Please return each of the entries that follow, unchanged in every word.

*** Opening of Given records ***

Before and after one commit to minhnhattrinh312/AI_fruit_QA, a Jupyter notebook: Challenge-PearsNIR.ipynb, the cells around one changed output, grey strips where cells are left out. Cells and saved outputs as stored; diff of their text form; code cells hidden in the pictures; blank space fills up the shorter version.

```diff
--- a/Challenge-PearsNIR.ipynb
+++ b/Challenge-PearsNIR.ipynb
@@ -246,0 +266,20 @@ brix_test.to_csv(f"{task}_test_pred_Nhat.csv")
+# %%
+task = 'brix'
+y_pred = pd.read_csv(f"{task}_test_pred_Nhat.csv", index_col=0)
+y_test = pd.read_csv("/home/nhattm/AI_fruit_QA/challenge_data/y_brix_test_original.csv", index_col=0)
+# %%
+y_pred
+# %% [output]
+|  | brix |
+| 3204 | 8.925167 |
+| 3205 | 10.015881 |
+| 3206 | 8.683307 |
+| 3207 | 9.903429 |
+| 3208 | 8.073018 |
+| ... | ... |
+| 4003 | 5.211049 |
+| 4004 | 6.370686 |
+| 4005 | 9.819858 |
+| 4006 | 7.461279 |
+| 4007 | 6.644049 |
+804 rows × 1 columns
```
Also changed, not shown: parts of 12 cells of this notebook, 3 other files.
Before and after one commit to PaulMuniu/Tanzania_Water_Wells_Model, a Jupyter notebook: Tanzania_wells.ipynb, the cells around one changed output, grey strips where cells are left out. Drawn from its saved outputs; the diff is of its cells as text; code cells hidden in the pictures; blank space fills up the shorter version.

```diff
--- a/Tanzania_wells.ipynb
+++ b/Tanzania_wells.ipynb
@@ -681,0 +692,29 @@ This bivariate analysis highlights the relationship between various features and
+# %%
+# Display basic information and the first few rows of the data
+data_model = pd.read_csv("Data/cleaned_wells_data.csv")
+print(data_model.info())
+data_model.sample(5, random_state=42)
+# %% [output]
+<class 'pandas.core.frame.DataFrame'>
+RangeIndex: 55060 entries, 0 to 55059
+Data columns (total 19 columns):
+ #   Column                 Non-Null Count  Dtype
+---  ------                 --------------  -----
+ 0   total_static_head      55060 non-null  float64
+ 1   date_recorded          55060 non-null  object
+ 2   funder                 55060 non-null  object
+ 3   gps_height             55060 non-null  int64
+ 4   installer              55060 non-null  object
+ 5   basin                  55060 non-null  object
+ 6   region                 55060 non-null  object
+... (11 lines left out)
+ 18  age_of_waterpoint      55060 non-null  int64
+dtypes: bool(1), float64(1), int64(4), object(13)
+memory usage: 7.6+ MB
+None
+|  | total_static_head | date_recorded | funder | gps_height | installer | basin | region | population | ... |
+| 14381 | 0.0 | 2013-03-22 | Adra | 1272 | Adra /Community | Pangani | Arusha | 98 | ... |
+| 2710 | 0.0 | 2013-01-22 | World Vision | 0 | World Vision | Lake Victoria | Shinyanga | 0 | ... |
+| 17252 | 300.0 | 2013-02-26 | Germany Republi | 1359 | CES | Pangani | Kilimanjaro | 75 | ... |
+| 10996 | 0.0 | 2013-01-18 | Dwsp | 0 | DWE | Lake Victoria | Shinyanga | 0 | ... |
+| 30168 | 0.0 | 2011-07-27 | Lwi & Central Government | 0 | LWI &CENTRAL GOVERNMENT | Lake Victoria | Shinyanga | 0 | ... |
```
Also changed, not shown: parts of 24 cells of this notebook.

*** Close of Given records ***

> **Output**:
Before and after one commit to minhnhattrinh312/AI_fruit_QA, a Jupyter notebook: Challenge-PearsNIR.ipynb, the cells around one changed output, grey strips where cells are left out. Cells and saved outputs as stored; diff of their text form; code cells hidden in the pictures; blank space fills up the shorter version.

```diff
--- a/Challenge-PearsNIR.ipynb
+++ b/Challenge-PearsNIR.ipynb
@@ -246,0 +266,20 @@ brix_test.to_csv(f"{task}_test_pred_Nhat.csv")
+# %%
+task = 'brix'
+y_pred = pd.read_csv(f"{task}_test_pred_Nhat.csv", index_col=0)
+y_test = pd.read_csv("/home/nhattm/AI_fruit_QA/challenge_data/y_brix_test_original.csv", index_col=0)
+# %%
+y_pred
+# %% [output]
+|  | brix |
+| 3204 | 8.925167 |
+| 3205 | 10.015881 |
+| 3206 | 8.683307 |
+| 3207 | 9.903429 |
+| 3208 | 8.073018 |
+| ... | ... |
+| 4003 | 5.211049 |
+| 4004 | 6.370686 |
+| 4005 | 9.819858 |
+| 4006 | 7.461279 |
+| 4007 | 6.644049 |
+804 rows × 1 columns
```
Also changed, not shown: parts of 12 cells of this notebook, 3 other files.
Before and after one commit to PaulMuniu/Tanzania_Water_Wells_Model, a Jupyter notebook: Tanzania_wells.ipynb, the cells around one changed output, grey strips where cells are left out. Drawn from its saved outputs; the diff is of its cells as text; code cells hidden in the pictures; blank space fills up the shorter version.

```diff
--- a/Tanzania_wells.ipynb
+++ b/Tanzania_wells.ipynb
@@ -681,0 +692,29 @@ This bivariate analysis highlights the relationship between various features and
+# %%
+# Display basic information and the first few rows of the data
+data_model = pd.read_csv("Data/cleaned_wells_data.csv")
+print(data_model.info())
+data_model.sample(5, random_state=42)
+# %% [output]
+<class 'pandas.core.frame.DataFrame'>
+RangeIndex: 55060 entries, 0 to 55059
+Data columns (total 19 columns):
+ #   Column                 Non-Null Count  Dtype
+---  ------                 --------------  -----
+ 0   total_static_head      55060 non-null  float64
+ 1   date_recorded          55060 non-null  object
+ 2   funder                 55060 non-null  object
+ 3   gps_height             55060 non-null  int64
+ 4   installer              55060 non-null  object
+ 5   basin                  55060 non-null  object
+ 6   region                 55060 non-null  object
+... (11 lines left out)
+ 18  age_of_waterpoint      55060 non-null  int64
+dtypes: bool(1), float64(1), int64(4), object(13)
+memory usage: 7.6+ MB
+None
+|  | total_static_head | date_recorded | funder | gps_height | installer | basin | region | population | ... |
+| 14381 | 0.0 | 2013-03-22 | Adra | 1272 | Adra /Community | Pangani | Arusha | 98 | ... |
+| 2710 | 0.0 | 2013-01-22 | World Vision | 0 | World Vision | Lake Victoria | Shinyanga | 0 | ... |
+| 17252 | 300.0 | 2013-02-26 | Germany Republi | 1359 | CES | Pangani | Kilimanjaro | 75 | ... |
+| 10996 | 0.0 | 2013-01-18 | Dwsp | 0 | DWE | Lake Victoria | Shinyanga | 0 | ... |
+| 30168 | 0.0 | 2011-07-27 | Lwi & Central Government | 0 | LWI &CENTRAL GOVERNMENT | Lake Victoria | Shinyanga | 0 | ... |
```
Also changed, not shown: parts of 24 cells of this notebook.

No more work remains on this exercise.